For the International Women’s Media Foundation (IWMF) — supported by Sabin’s Immunization Advocates program — we were reporting a story about the daunting task of vaccinating the 30 million people who live in the Amazon. The story was published in USA Today and can be read here.
The Amazon was a region unlike any other. Twice the size of India. Spanning eight different countries. Largely only accessible by river. With communities scattered across the dense jungle, many of which don’t speak Spanish but rather one of the region’s 300 indigenous dialects. Each community harboring a deep distrust of authorities after generations of neglect.
To compound matters, the region’s endemically weak health systems were ravaged in the early days of the pandemic. and captured global attention.
There were enough hurdles to make your head spin. And yet, miraculously, vaccinations were moving forward.
We wanted to find out why and how. So we traveled out with indigenous journalist Alexis Rufino to his home, a small indigenous settlement tucked next to a small river branching off of the mighty Amazon River Basin called San Pedro de los Lagos.
The answers we found were far more interesting than we could have expected. They were full of contrasts, speaking to the complexity of the region we were in. Those conflicts were what we wanted to capture in our reporting in our deep-dive.
We wanted to show through our words and photography both how unique this region was, yet how it, too, was grappling with the same hard pandemic realities as the rest of the world.
At the beginning of the pandemic, communities like these closed themselves off to the rest of the world. People we spoke to in these communities said they’d accepted long ago that the state had failed them, but were served a stark reminder of that when COVID-19 swept across the region, claiming the lives of the most important members of their communities: their elders. They relied on the plants and herbs they had used as medicine for generations. In the void of official information by health authorities, disinformation about the vaccines began to ripple, often passed on through word-of-mouth.
Health workers knew this, and decided they needed to travel out to communities. They employed indigenous vaccinators like Romario Mujica, from the Ticuna people, who traveled for nearly a month by boat out to communities like San Pedro de los Lagos.
Many older members of the communities were open to vaccines from the get-go, each with stark memories of outbreaks of endemic diseases like yellow fever and malaria and how vaccines helped.
Yet longtime abandonment also initially sowed distrust among communities when Mujica and other care providers arrived with vaccines in tow. But upon learning that many of the vaccinators were from their very own communities, many opened up.

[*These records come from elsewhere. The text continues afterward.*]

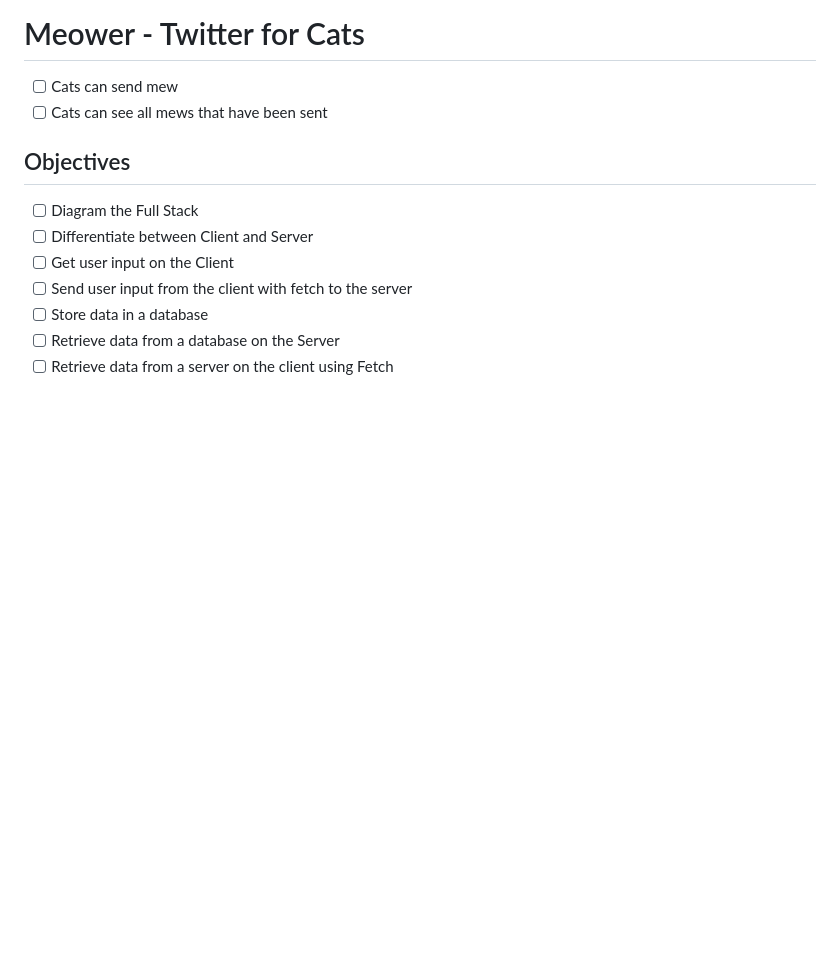
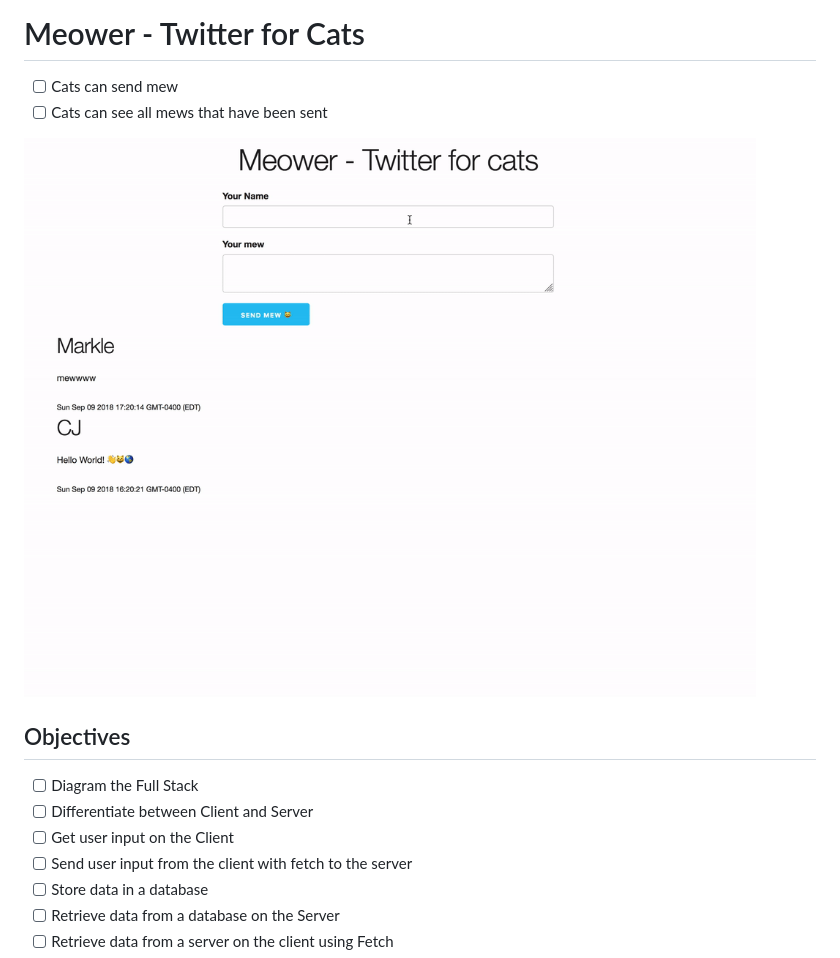
Before and after one commit to CodingGarden/meower, a Markdown page: README.md, the part around the change. Rendered like a GitHub page; pictures changed too: example-site.gif (added); blank space fills up the shorter version.

Commit message:
:sparkles: Add example gif and loading gif

```diff
--- a/README.md
+++ b/README.md
@@ -2,6 +2,8 @@
 
 * [ ] Cats can send mew
 * [ ] Cats can see all mews that have been sent
+
+![example-site](example-site.gif)
 
 ## Objectives
 
```
Also changed, not shown: loading.gif (added).
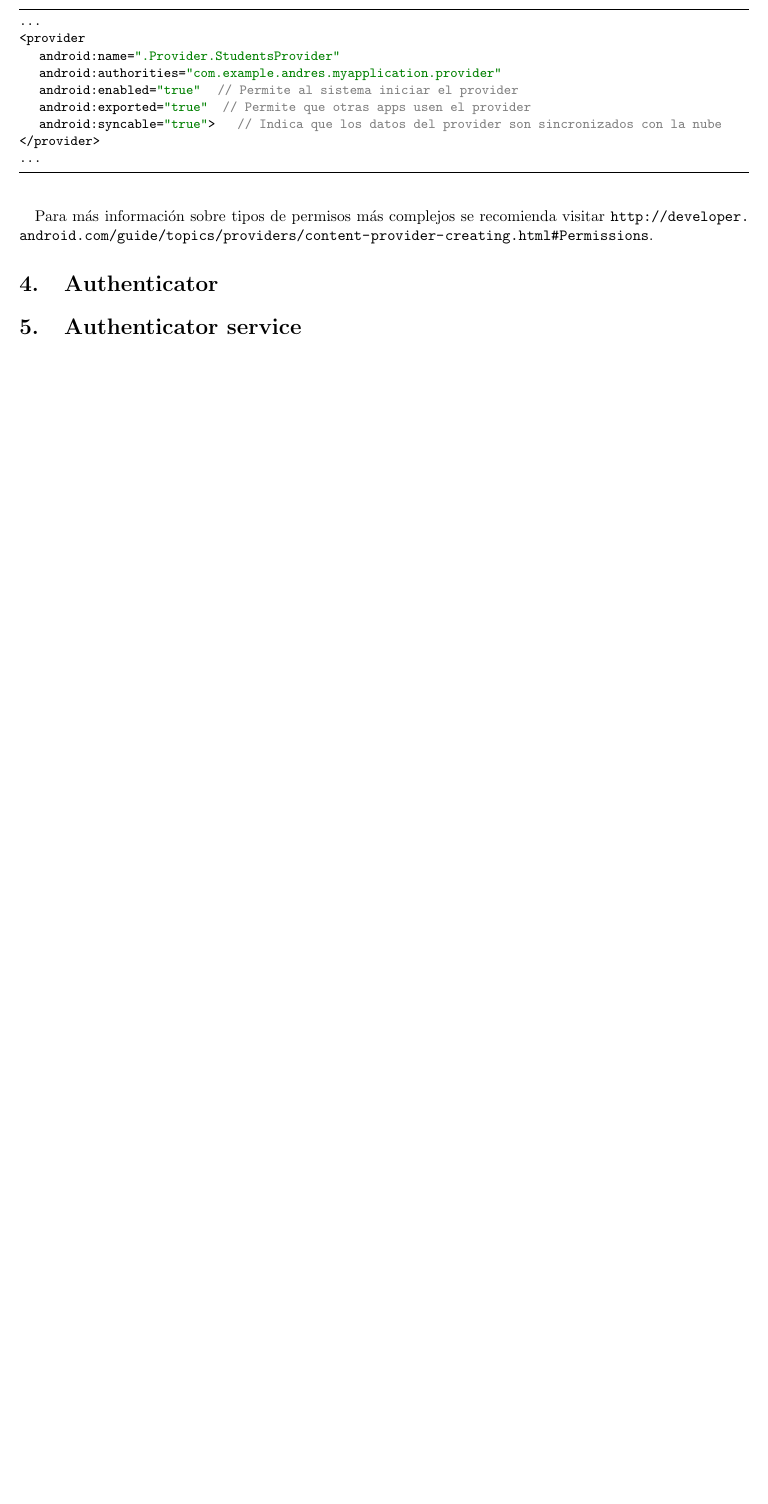
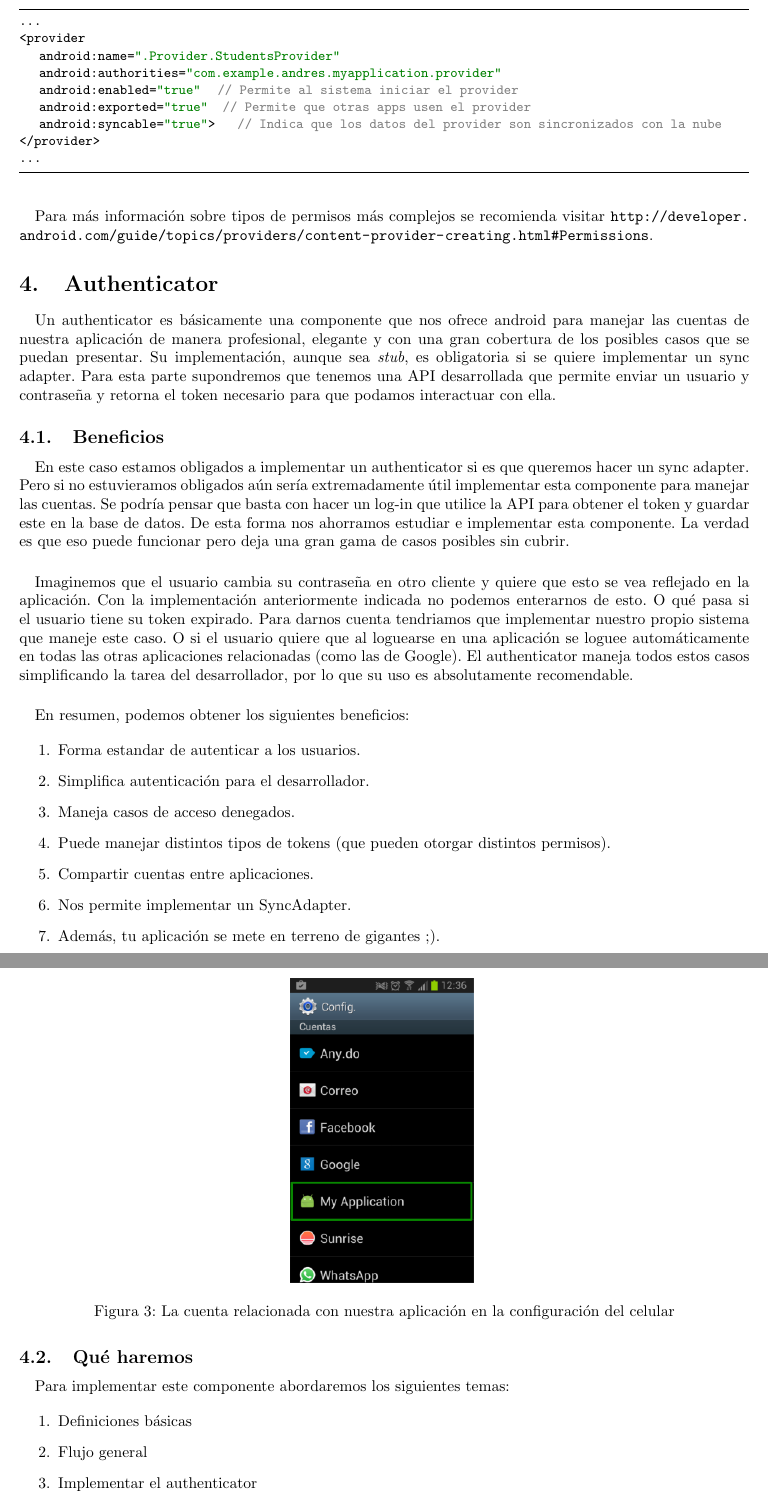
Before and after one commit to aamatte/Sync-Adapter-Tutorial, a LaTeX document (tutorial.tex): part of page 14 of 14 before the commit and two parts of pages 14 and 15 of 15 after it, the two joined at a grey line, cut so that both start at the same text, the shorter picture padded with empty space. Compiled offline with pdfLaTeX.

Commit message:
authenticator intro

```diff
--- a/tutorial.tex
+++ b/tutorial.tex
@@ -700,10 +699,52 @@ Se deben setear ciertos permisos en el archivo AndroidManifest.xml presente en t
 \paragraph{}
 Para más información sobre tipos de permisos más complejos se recomienda visitar \url{http://developer.android.com/guide/topics/providers/content-provider-creating.html\#Permissions}.
 
+
 \section{Authenticator}
 
+\paragraph{}
+Un authenticator es básicamente una componente que nos ofrece android para manejar las cuentas de nuestra aplicación de manera profesional, elegante y con una gran cobertura de los posibles casos que se puedan presentar. Su implementación, aunque sea \textit{stub}, es obligatoria si se quiere implementar un sync adapter. Para esta parte supondremos que tenemos una API desarrollada que permite enviar un usuario y contraseña y retorna el token necesario para que podamos interactuar con ella.
 
-\section{Authenticator service}
+\subsection{Beneficios}
+
+\paragraph{}
+En este caso estamos obligados a implementar un authenticator si es que queremos hacer un sync adapter. Pero si no estuvieramos obligados aún sería extremadamente útil implementar esta componente para manejar las cuentas. Se podría pensar que basta con hacer un log-in que utilice la API para obtener el token y guardar este en la base de datos. De esta forma nos ahorramos estudiar e implementar esta componente. La verdad es que eso puede funcionar pero deja una gran gama de casos posibles sin cubrir.
+
+\paragraph{}
+Imaginemos que el usuario cambia su contraseña en otro cliente y quiere que esto se vea reflejado en la aplicación. Con la implementación anteriormente indicada no podemos enterarnos de esto. O qué pasa si el usuario tiene su token expirado. Para darnos cuenta tendriamos que implementar nuestro propio sistema que maneje este caso. O si el usuario quiere que al loguearse en una aplicación se loguee automáticamente en todas las otras aplicaciones relacionadas (como las de Google). El authenticator maneja todos estos casos simplificando la tarea del desarrollador, por lo que su uso es absolutamente recomendable.
+
+\paragraph{}
+En resumen, podemos obtener los siguientes beneficios:
+
+\begin{enumerate}
+	\item Forma estandar de autenticar a los usuarios.
+	\item Simplifica autenticación para el desarrollador.
+	\item Maneja casos de acceso denegados.
+	\item Puede manejar distintos tipos de tokens (que pueden otorgar distintos permisos).
+	\item Compartir cuentas entre aplicaciones.
+	\item Nos permite implementar un SyncAdapter.
+	\item Además, tu aplicación se mete en terreno de gigantes ;).
+\end{enumerate}
+
+\begin{figure}[H]
+    \centering
+    \includegraphics[width=0.25\textwidth]{app_en_accounts_settings.png}
+    \caption{La cuenta relacionada con nuestra aplicación en la configuración del celular}
+    \label{fig:app_en_accounts_settings}
+\end{figure}
+
+\subsection{Qué haremos}
+
+\paragraph{}
+Para implementar este componente abordaremos los siguientes temas:
+
+\begin{enumerate}
+	\item Definiciones básicas
+	\item Flujo general
+	\item Implementar el authenticator
+	\item Crear las actividades
+	\item Crear el authenticator service
+\end{enumerate}
 
 
 \section{Clase Sync Adapter}
```
Also changed, not shown: app_en_accounts_settings.png (added), tutorial.pdf, tutorial.tex (1 more changed lines).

“When I speak to people they ask me, surprised, ‘You speak Ticuna?’ … Sometimes you even go house to house to speak with elders who aren’t able to walk to where we’re vaccinating,” Mujica told us.
For us, that seemed to be the main takeaway of the story – the best health care is not rigid, but rather adaptable, fitting to the contexts of the populations you are serving.
About the Author
Megan Janetsky is a U.S. journalist covering Latin America for The New York Times, National Geographic, The Washington Post, BBC, Al Jazeera and other media organizations. She is a 2021-2022 Global Health Reporting Initiative fellow, a program led by International Women’s Media Foundation with support from Sabin Vaccine Institute aimed at boosting reporting capacity on immunization and vaccines. Learn more about the Global Health Reporting Initiative here.